Vaccine management is fast becoming a technical challenge for state and local governments, and many of their efforts involve collaboration between health departments, software companies and consultants.
The COVID-19 crisis continues to prove that government can modernize quickly, respond to problems agilely and build innovative digital solutions to navigate an uncertain future as we move toward a new normal.
At least nine states are paying for short-term training.
Marin County Search and Rescue have been using e-bikes for the past year to extend the range and speed of rescue missions. The first pair of donated bikes were introduced in 2019 and the fleet has since been expanded.
Plus, Seattle IT is now accepting applications for its long-standing Technology Matching Fund grants program, Johns Hopkins Coronavirus Resource Center wins TIME 2020 invention award, and more.
Cisco consulted legislatures domestic and abroad to design a videoconferencing tool that would help them weather the pandemic, and beyond that, allow representatives to vote remotely while traveling.
A project out of Georgia Tech has developed an online tool that could help state and local governments assess the risk of coronavirus spread at gatherings from dinner parties to protests in their regions.
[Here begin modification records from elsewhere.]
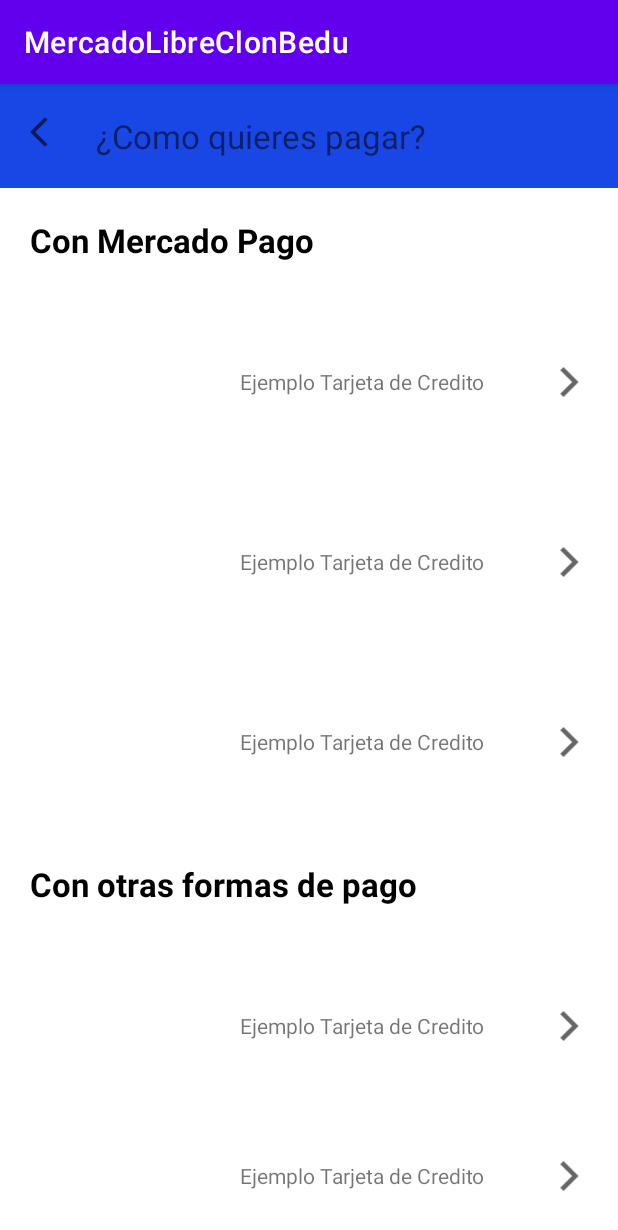
After one commit to GabrielBalbuenaLuna/MercadoLibreClonBedu-Equipo15-App, an Android app: the Pagar screen opened directly, with no data from a screen before it, on a phone screen of 412 x 824 dp. The commit adds this screen. Shown: the top 1230 px of the screen. Run offline under Robolectric (Android 15) with nearby library versions, the phone set to English and light mode, and no system bars.

Commit message:
[Update] Pagar, basic design

```diff
--- a/app/src/main/AndroidManifest.xml
+++ b/app/src/main/AndroidManifest.xml
@@ -9,7 +9,8 @@
         android:roundIcon="@mipmap/ic_launcher_round"
         android:supportsRtl="true"
         android:theme="@style/Theme.MercadoLibreClonBedu">
-        <activity android:name=".Categorias"></activity>
+        <activity android:name=".Pagar"></activity>
+        <activity android:name=".Categorias" />
         <activity android:name=".MisCompras" />
         <activity android:name=".MainActivity">
             <intent-filter>
--- /dev/null
+++ b/app/src/main/java/com/example/mercadolibreclonbedu/Pagar.kt
@@ -0,0 +1,11 @@
+package com.example.mercadolibreclonbedu
+
+import androidx.appcompat.app.AppCompatActivity
+import android.os.Bundle
+
+class Pagar : AppCompatActivity() {
+    override fun onCreate(savedInstanceState: Bundle?) {
+        super.onCreate(savedInstanceState)
+        setContentView(R.layout.activity_pagar)
+    }
+}
--- /dev/null
+++ b/app/src/main/res/drawable/ic_baseline_arrow_back_ios_24.xml
@@ -0,0 +1,10 @@
+<vector xmlns:android="http://schemas.android.com/apk/res/android"
+    android:width="24dp"
+    android:height="24dp"
+    android:viewportWidth="24"
+    android:viewportHeight="24"
+    android:tint="?attr/colorControlNormal">
+  <path
+      android:fillColor="@android:color/white"
+      android:pathData="M11.67,3.87L9.9,2.1 0,12l9.9,9.9 1.77,-1.77L3.54,12z"/>
+</vector>
--- /dev/null
+++ b/app/src/main/res/layout/activity_pagar.xml
@@ -0,0 +1,286 @@
+<?xml version="1.0" encoding="utf-8"?>
+<LinearLayout xmlns:android="http://schemas.android.com/apk/res/android"
+    xmlns:app="http://schemas.android.com/apk/res-auto"
+    xmlns:tools="http://schemas.android.com/tools"
+    android:layout_width="match_parent"
+    android:layout_height="match_parent"
+    android:orientation="vertical"
+    tools:context=".Pagar">
+    <!--Encabezado -->
+    <LinearLayout
+        android:layout_width="match_parent"
+        android:layout_height="wrap_content"
+        android:orientation="horizontal"
+        android:paddingVertical="20dp"
+        android:background="@color/blue_menu">
+
+        <ImageView
+            android:layout_width="wrap_content"
+            android:layout_height="wrap_content"
+            android:paddingHorizontal="20dp"
+            android:src="@drawable/ic_baseline_arrow_back_ios_24"/>
+
+        <TextView
+            android:layout_width="match_parent"
+            android:layout_height="wrap_content"
+            android:text="@string/pagar"
+            android:textSize="22sp"
+            android:layout_marginRight="20dp" />
+    </LinearLayout>
+
+    <TextView
+        android:layout_width="match_parent"
+        android:layout_height="wrap_content"
+        android:text="@string/con_mercado_pago"
+        android:layout_marginHorizontal="20dp"
+        android:layout_marginVertical="20dp"
+        android:textSize="22dp"
+        android:textStyle="bold"
+        android:textColor="@color/black"/>
+
+    <!--List Item 1 -->
+    <LinearLayout
+        android:layout_width="match_parent"
+        android:layout_height="wrap_content"
+        android:orientation="horizontal"
+        android:paddingVertical="20dp"
+        android:background="@color/white"
+        android:layout_gravity="center"
+        android:layout_marginHorizontal="20dp">
+
+        <ImageView
+            android:layout_width="80dp"
+            android:layout_height="80dp"
+            android:layout_marginHorizontal="20dp"
+            tools:src="@tools:sample/avatars"
+            android:scaleType="centerCrop"/>
+
+        <LinearLayout
+            android:layout_width="wrap_content"
+            android:layout_height="wrap_content"
+            android:layout_weight="9"
+            android:orientation="vertical"
+            android:layout_marginRight="20dp"
+            android:layout_gravity="center"
+            android:paddingHorizontal="20dp">
+
+            <TextView
+                android:layout_width="match_parent"
+                android:layout_height="wrap_content"
+                android:text="@string/ej_list_item_tarjeta_credito"/>
+        </LinearLayout>
+
+        <ImageView
+            android:layout_width="wrap_content"
+            android:layout_height="wrap_content"
+            android:layout_weight="1"
+            android:src="@drawable/ic_baseline_arrow_forward_ios_24"
+            android:layout_gravity="center"/>
+    </LinearLayout>
+
+    <!--List Item 2 -->
+    <LinearLayout
+        android:layout_width="match_parent"
+        android:layout_height="wrap_content"
+        android:orientation="horizontal"
+        android:paddingVertical="20dp"
+        android:background="@color/white"
+        android:layout_gravity="center"
+        android:layout_marginHorizontal="20dp">
+
+        <ImageView
+            android:layout_width="80dp"
+            android:layout_height="80dp"
+            android:layout_marginHorizontal="20dp"
+            tools:src="@tools:sample/avatars"/>
+
+        <LinearLayout
+            android:layout_width="wrap_content"
+            android:layout_height="wrap_content"
+            android:layout_weight="9"
+            android:orientation="vertical"
+            android:layout_marginRight="20dp"
+            android:layout_gravity="center"
+            android:paddingHorizontal="20dp">
+
+            <TextView
+                android:layout_width="match_parent"
+                android:layout_height="wrap_content"
+                android:text="@string/ej_list_item_tarjeta_credito"/>
+        </LinearLayout>
+
+        <ImageView
+            android:layout_width="wrap_content"
+            android:layout_height="wrap_content"
+            android:layout_weight="1"
+            android:src="@drawable/ic_baseline_arrow_forward_ios_24"
+            android:layout_gravity="center"/>
+    </LinearLayout>
+
+    <!--List Item 3 -->
+    <LinearLayout
+        android:layout_width="match_parent"
+        android:layout_height="wrap_content"
+        android:orientation="horizontal"
+        android:paddingVertical="20dp"
+        android:background="@color/white"
+        android:layout_gravity="center"
+        android:layout_marginHorizontal="20dp">
+
+        <ImageView
+            android:layout_width="80dp"
+            android:layout_height="80dp"
+            android:layout_marginHorizontal="20dp"
+            tools:src="@tools:sample/avatars"/>
+
+        <LinearLayout
+            android:layout_width="wrap_content"
+            android:layout_height="wrap_content"
+            android:layout_weight="9"
+            android:orientation="vertical"
+            android:layout_marginRight="20dp"
+            android:layout_gravity="center"
+            android:paddingHorizontal="20dp">
+
+            <TextView
+                android:layout_width="match_parent"
+                android:layout_height="wrap_content"
+                android:text="@string/ej_list_item_tarjeta_credito"/>
+        </LinearLayout>
+
+        <ImageView
+            android:layout_width="wrap_content"
+            android:layout_height="wrap_content"
+            android:layout_weight="1"
+            android:src="@drawable/ic_baseline_arrow_forward_ios_24"
+            android:layout_gravity="center"/>
+    </LinearLayout>
+
+    <!--View Group 2 -->
+    <TextView
+        android:layout_width="match_parent"
+        android:layout_height="wrap_content"
+        android:text="@string/con_otras_formas_pago"
+        android:layout_marginHorizontal="20dp"
+        android:layout_marginVertical="20dp"
+        android:textSize="22dp"
+        android:textStyle="bold"
+        android:textColor="@color/black"/>
+
+    <!--List Item 1 -->
+    <LinearLayout
+        android:layout_width="match_parent"
+        android:layout_height="wrap_content"
+        android:orientation="horizontal"
+        android:paddingVertical="20dp"
+        android:background="@color/white"
+        android:layout_gravity="center"
+        android:layout_marginHorizontal="20dp">
+
+        <ImageView
+            android:layout_width="80dp"
+            android:layout_height="80dp"
+            android:layout_marginHorizontal="20dp"
+            tools:src="@tools:sample/avatars"/>
+
+        <LinearLayout
+            android:layout_width="wrap_content"
+            android:layout_height="wrap_content"
+            android:layout_weight="9"
+            android:orientation="vertical"
+            android:layout_marginRight="20dp"
+            android:layout_gravity="center"
+            android:paddingHorizontal="20dp">
+
+            <TextView
+                android:layout_width="match_parent"
+                android:layout_height="wrap_content"
+                android:text="@string/ej_list_item_tarjeta_credito"/>
+        </LinearLayout>
+
+        <ImageView
+            android:layout_width="wrap_content"
+            android:layout_height="wrap_content"
+            android:layout_weight="1"
+            android:src="@drawable/ic_baseline_arrow_forward_ios_24"
+            android:layout_gravity="center"/>
+    </LinearLayout>
+
+    <!--List Item 2 -->
+    <LinearLayout
+        android:layout_width="match_parent"
+        android:layout_height="wrap_content"
+        android:orientation="horizontal"
+        android:paddingVertical="20dp"
+        android:background="@color/white"
+        android:layout_gravity="center"
+        android:layout_marginHorizontal="20dp">
+
+        <ImageView
+            android:layout_width="80dp"
+            android:layout_height="80dp"
+            android:layout_marginHorizontal="20dp"
+            tools:src="@tools:sample/avatars"/>
+
+        <LinearLayout
+            android:layout_width="wrap_content"
+            android:layout_height="wrap_content"
+            android:layout_weight="9"
+            android:orientation="vertical"
+            android:layout_marginRight="20dp"
+            android:layout_gravity="center"
+            android:paddingHorizontal="20dp">
+
+            <TextView
+                android:layout_width="match_parent"
+                android:layout_height="wrap_content"
+                android:text="@string/ej_list_item_tarjeta_credito"/>
+        </LinearLayout>
+
+        <ImageView
+            android:layout_width="wrap_content"
+            android:layout_height="wrap_content"
+            android:layout_weight="1"
+            android:src="@drawable/ic_baseline_arrow_forward_ios_24"
+            android:layout_gravity="center"/>
+    </LinearLayout>
+
+    <!--List Item 3 -->
+    <LinearLayout
+        android:layout_width="match_parent"
+        android:layout_height="wrap_content"
+        android:orientation="horizontal"
+        android:paddingVertical="20dp"
+        android:background="@color/white"
+        android:layout_gravity="center"
+        android:layout_marginHorizontal="20dp">
+
+        <ImageView
+            android:layout_width="80dp"
+            android:layout_height="80dp"
+            android:layout_marginHorizontal="20dp"
+            tools:src="@tools:sample/avatars"/>
+
+        <LinearLayout
+            android:layout_width="wrap_content"
+            android:layout_height="wrap_content"
+            android:layout_weight="9"
+            android:orientation="vertical"
+            android:layout_marginRight="20dp"
+            android:layout_gravity="center"
+            android:paddingHorizontal="20dp">
+
+            <TextView
+                android:layout_width="match_parent"
+                android:layout_height="wrap_content"
+                android:text="@string/ej_list_item_tarjeta_credito"/>
+        </LinearLayout>
+
+        <ImageView
+            android:layout_width="wrap_content"
+            android:layout_height="wrap_content"
+            android:layout_weight="1"
+            android:src="@drawable/ic_baseline_arrow_forward_ios_24"
+            android:layout_gravity="center"/>
+    </LinearLayout>
+</LinearLayout>
--- a/app/src/main/res/values/strings.xml
+++ b/app/src/main/res/values/strings.xml
@@ -2,8 +2,12 @@
     <string name="app_name">MercadoLibreClonBedu</string>
     <string name="mis_compras">Mis Compras</string>
     <string name="categorias">Categorias</string>
+    <string name="pagar">¿Como quieres pagar?</string>
     <string name="list_item_status_entregado">Entregado</string>
     <string name="list_item_status_cancelado">Compra cancelada</string>
     <string name="ej_list_item">Ejemplo de producto</string>
     <string name="ej_list_item_categoria">Categoria ejemplo</string>
+    <string name="con_mercado_pago">Con Mercado Pago</string>
+    <string name="con_otras_formas_pago">Con otras formas de pago</string>
+    <string name="ej_list_item_tarjeta_credito">Ejemplo Tarjeta de Credito</string>
 </resources>
```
On the opening day of the annual Smart Cities Connect Conference and Expo, city officials from around the country discussed how the COVID-19 crisis has ushered in changes, which are helping them to become more resilient.
Another company has announced a vaccine management solution, this one especially focused on convincing people to take the vaccine by monitoring and addressing the obstacles of public opinion.
Partially built on the Salesforce platform, Accenture is offering a new set of tools and consulting services for health departments and other agencies to meet unprecedented demand for a vaccine.
Several communities in the Dayton area will use federal Coronavirus Aid, Relief, and Economic Security Act funds to offer public Wi-Fi access. The pandemic has reinforced the need for reliable Internet in the region.
The Washington, D.C.-based company AlphaVu recently filed for patent protection for two algorithms: one dedicated to assessing public sentiment on COVID-related issues, the other for finding misinformation.
Airports have become testing sites for new technologies amid the novel coronavirus pandemic. In some places, temperature scanning technology is increasingly being used to monitor and slow the spread of the virus in real time.
In a virtual iteration of its annual conference, the Seattle-based data visualization company enlisted public-sector employees to discuss the growing need for clear, transparent data in government.
The San Francisco-based cloud software company is expanding its Work.com platform to include vaccine management, and also making its first foray into the competitive permitting and licensing market.
As students and their families wait for better Internet at home, West Virginia has deployed hundreds of new Wi-Fi access points in facilities across all of its counties that any student can use.
Decision-makers in government got a crash course in the importance of technology as the pandemic took hold over the past few months. CIOs must now make themselves indispensable in bridging the gap between policy and technology.
The contact tracing app has been downloaded more than 77,000 times since it was launched for smartphone users Tuesday. The state health department's goal is to reach 100,000 downloads by next week.
New technology that uses Wi-Fi and bluetooth signals to count people is being used to reduce COVID-19 exposure in high-traffic areas like libraries, gyms and other locations on several campuses.